Though the landscape is dry and hard, I was reminded of Thomas Mann’s Death in Venice, and the sense, in that classic novella, that, once the initial incident has taken place, what follows, unavoidably, is a tragic downward spiral.

Amanda finds orchids and, hours later, a dying kangaroo. Rattuwat sees a man on a tractor in the distance. But he doesn’t know how to ask for help and wonders if he isn’t some kind of ”walking ghost”. Meanwhile, Amanda’s father, Dave, waits for his visitors and, when they fail to show, is forced into some kind of reckoning with himself. He spends the afternoon regretting his failures, as a father and as a de facto husband to Sua, the Thai woman whom he rescues from her abusive husband, but then leaves, escaping back into the familiar security of prison.

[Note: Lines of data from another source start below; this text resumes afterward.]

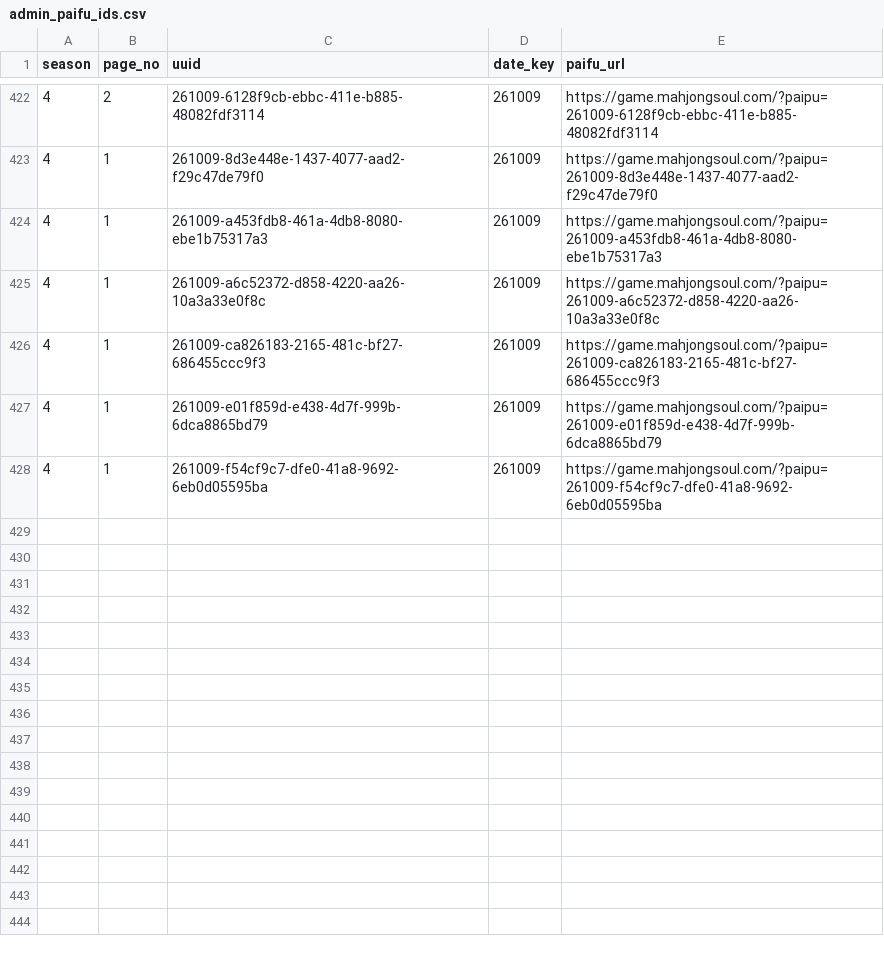
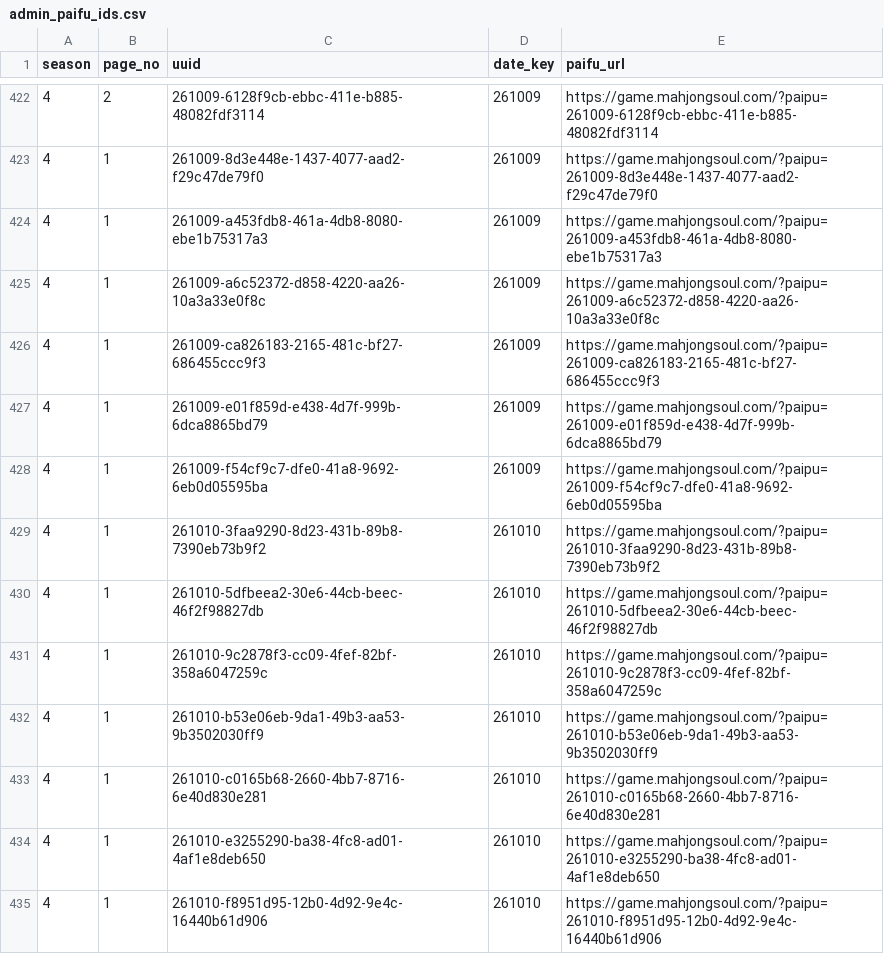
Before and after one commit to saint-chinu/majsoul-league, a CSV file: data/new/admin_paifu_ids.csv, drawn as a sheet; only a part is shown, gaps mark what is left out.

```diff
--- a/data/new/admin_paifu_ids.csv
+++ b/data/new/admin_paifu_ids.csv
@@ -428 +428,8 @@
 4,1,261009-f54cf9c7-dfe0-41a8-9692-6eb0d05595ba,261009,https://game.mahjongsoul.com/?paipu=261009-f54cf9c7-dfe0-41a8-9692-6eb0d05595ba
+4,1,261010-3faa9290-8d23-431b-89b8-7390eb73b9f2,261010,https://game.mahjongsoul.com/?paipu=261010-3faa9290-8d23-431b-89b8-7390eb73b9f2
+4,1,261010-5dfbeea2-30e6-44cb-beec-46f2f98827db,261010,https://game.mahjongsoul.com/?paipu=261010-5dfbeea2-30e6-44cb-beec-46f2f98827db
+4,1,261010-9c2878f3-cc09-4fef-82bf-358a6047259c,261010,https://game.mahjongsoul.com/?paipu=261010-9c2878f3-cc09-4fef-82bf-358a6047259c
+4,1,261010-b53e06eb-9da1-49b3-aa53-9b3502030ff9,261010,https://game.mahjongsoul.com/?paipu=261010-b53e06eb-9da1-49b3-aa53-9b3502030ff9
+4,1,261010-c0165b68-2660-4bb7-8716-6e40d830e281,261010,https://game.mahjongsoul.com/?paipu=261010-c0165b68-2660-4bb7-8716-6e40d830e281
+4,1,261010-e3255290-ba38-4fc8-ad01-4af1e8deb650,261010,https://game.mahjongsoul.com/?paipu=261010-e3255290-ba38-4fc8-ad01-4af1e8deb650
+4,1,261010-f8951d95-12b0-4d92-9e4c-16440b61d906,261010,https://game.mahjongsoul.com/?paipu=261010-f8951d95-12b0-4d92-9e4c-16440b61d906
```
Also changed, not shown: data/new/admin_paifu_ids_new_season4.csv, 38 other files.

The title comes from Dave’s reflections, after he has climbed onto the prison roof and waits, while guards close in. ”I’m not here,” he thinks, and then: ”Harmless, but; harmless, eh? That was the main thing.” Dave is only dimly aware of the levels of irony that permeate this scene, obliging readers to question the meanings of ”harm” and ”harmlessness” and where the line might lie between the two. Van Loon’s novella works by posing questions and leaving readers with a sense of mysteries that can’t be explained. There is no room, in a novella, for detailed explanations; only what is strictly necessary so the story can be told. Those who understand the form can make remarkable use of it. Van Loon is one of these.

Sua is a character constructed out of memories, lovingly and convincingly recalled by Amanda as she trudges on; Rattuwat’s memories of Sua’s childhood and the family’s misfortunes in Thailand are heartbreakingly real. But it’s a minor character, Darjuna, who manages a petrol station, who offers hope at the end.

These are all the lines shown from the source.